More bad news for newspapers -- circulation declines continue
Here in Florida, the St. Petersburg Times lost 19,873 subscribers daily from September 2007 levels, a dip of 6 percent. On Sundays, our circulation basically stayed steady, rising by 337 subscriptions to 390,289. I don't think it's much of a coincidence that these changes happened during a time when we shrank the size of our daily paper, while shifting most of our best work to Sundays.
The Tampa Tribune dropped 4,560 daily subscribers from September 2007 to September 2008, down to 187,689 paid subscribers. On Sundays, the Tribune's paid circulation dropped 3,785 to 258,089 subscriptions, or about 1.4 percent.
Elsewhere in Florida, the news didn't get much better: the Herald Tribune in Sarasota was down 7,247 to 97,824 on Sundays, down 4,676 to 84,291 daily. The Miami Herald lost 27,702 on Sundays to 279,484 and 28,296 daily to 210,884. The Orlando Sentinel also dropped 7,043 to 206,363 daily and down 10,418 on Sundays to 307,976.
Nationwide, among the five biggest papers, only USA Today and the Wall Street Journal kept circulation essentially even daily, at 2.2-million and 2-million subscribers, respectively. The New York Times, Los Angeles Times and New York Daily News all lost circulation in drops ranging from 3 percent to 7 percent.
And the good news, as presented by trade magazine Editor and Publisher, didn't feel so good. The Top 10 gainers in circulation only included one paper with more than 100,000 subscribers, the Las Vegas Review Journal, which gained .85 percent to 165,010.
So, as we've seen, the trend of really small and really big papers maintaining their subscribers is continuing.
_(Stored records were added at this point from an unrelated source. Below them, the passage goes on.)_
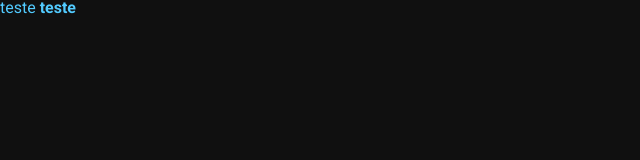
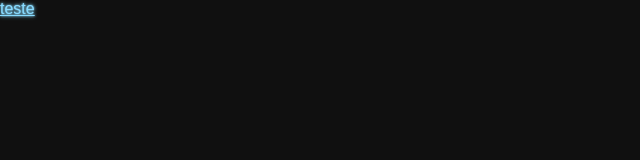
Before and after one commit to RodrigoDGoulart/portfolio, a React (Vite) app: page / in a window 1280 px wide. Shown: the top 160 px of the page, without its empty margins (0-640 px from the left). Built offline with nearby package versions, Linux system fonts and the light colour scheme.

Commit message:
feat: button component

```diff
--- a/src/App.tsx
+++ b/src/App.tsx
@@ -1,9 +1,9 @@
-import Text from './components/Text';
+import Button from "./components/Button"
 
 function App() {
   return (
     <>
-      <Text detach>teste <b>teste</b></Text>
+      <Button styleType="link">teste</Button>
     </>
   )
 }
--- /dev/null
+++ b/src/components/Button/Button.module.scss
@@ -0,0 +1,91 @@
+.button {
+  border-radius: 8px;
+  padding: 6px 10px;
+  border: none;
+  cursor: pointer;
+
+  &.primary {
+    background-color: $cyan;
+    transition: background-color 0.3s ease, box-shadow 0.3s ease;
+
+    &:hover {
+      background-color: $cyan-lighter;
+      box-shadow: 0 0 10px 4px $cyan-lighter;
+      transition: background-color 0.3s ease, box-shadow 0.3s ease;
+    }
+  }
+
+  &.no-padding {
+    padding: 0;
+    border: none;
+    background: none;
+  }
+
+  &.secondary {
+    background-color: transparent;
+    border: 1px solid $pink;
+    transition: box-shadow 0.3s ease;
+
+    &:hover {
+      box-shadow: 0 0 6px 1px $pink, inset 0 0 6px 1px $pink;
+      transition: box-shadow 0.3s ease;
+
+      .label {
+        text-shadow:
+          $pink 0 0 2px,
+          $pink 0 0 4px;
+        transition: text-shadow 0.3s ease;
+      }
+    }
+  }
+
+  &.text-only {
+    &:hover {
+      .label {
+        color: $pink;
+        text-shadow:
+          $pink 0 0 2px,
+          $pink 0 0 4px;
+        transition: text-shadow 0.3s ease, color
+        0.3s ease;
+      }
+    }
+  }
+
+  &.link {
+    .label {
+      font-weight: normal;
+      color: $cyan;
+      text-decoration: underline;
+      transition: text-shadow 0.3s ease, color 0.3s ease;
+    }
+
+    &:hover {
+      .label {
+        color: $cyan-lighter;
+        text-shadow:
+          $cyan-lighter 0 0 2px,
+          $cyan-lighter 0 0 4px;
+        transition: text-shadow 0.3s ease, color 0.3s ease;
+      }
+    }
+  }
+}
+
+.label {
+  font-weight: bold;
+  font-size: 16px;
+
+  &.primary {
+    color: $dark-gray-850;
+  }
+
+  &.secondary {
+    color: $pink;
+  }
+
+  &.text-only {
+    color: $white;
+    transition: text-shadow 0.3s ease, color 0.3s ease;
+  }
+}
--- /dev/null
+++ b/src/components/Button/index.tsx
@@ -0,0 +1,30 @@
+import classNames from "classnames";
+import React from "react";
+
+import styles from "./Button.module.scss";
+import Text from "../Text";
+
+interface Props extends React.ButtonHTMLAttributes<HTMLButtonElement> {
+  styleType?: "primary" | "secondary" | "text-only" | "link";
+}
+
+export default function Button({ styleType = "primary", ...props }: Props) {
+  return (
+    <button
+      className={classNames(
+        styles.button,
+        {
+          [styles[styleType]]: true,
+          [styles["no-padding"]]:
+            styleType === "text-only" || styleType === "link",
+        },
+        props.className
+      )}
+      {...props}
+    >
+      <Text className={classNames(styles.label, styles[styleType])}>
+        {props.children}
+      </Text>
+    </button>
+  );
+}
```
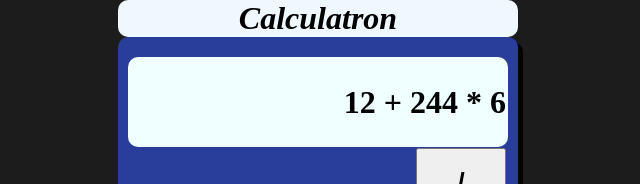
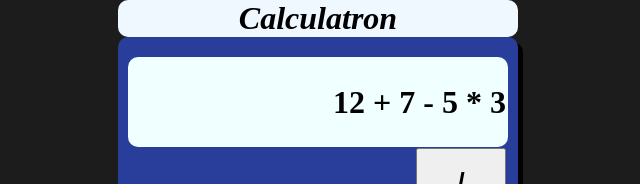
Before and after one commit to ZackD-Git/calculator, a website: page index.html in a window 1280 px wide. Shown: the top 184 px of the page, without its empty margins (322-962 px from the left). Drawn offline with Linux system fonts and the light colour scheme.

Commit message:
Change base text

```diff
--- a/index.html
+++ b/index.html
@@ -13,7 +13,7 @@
     <h1>Calculatron</h1>
     <div class="calculator_body">
         <div class="display_screen">
-            <p id="display_text">12 + 244 * 6</p>
+            <p id="display_text">12 + 7 - 5 * 3</p>
         </div>
         <div class="calculator_buttons">
 
```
But for the rest of us in the big middle, there seems to be little but tough times on the horizon.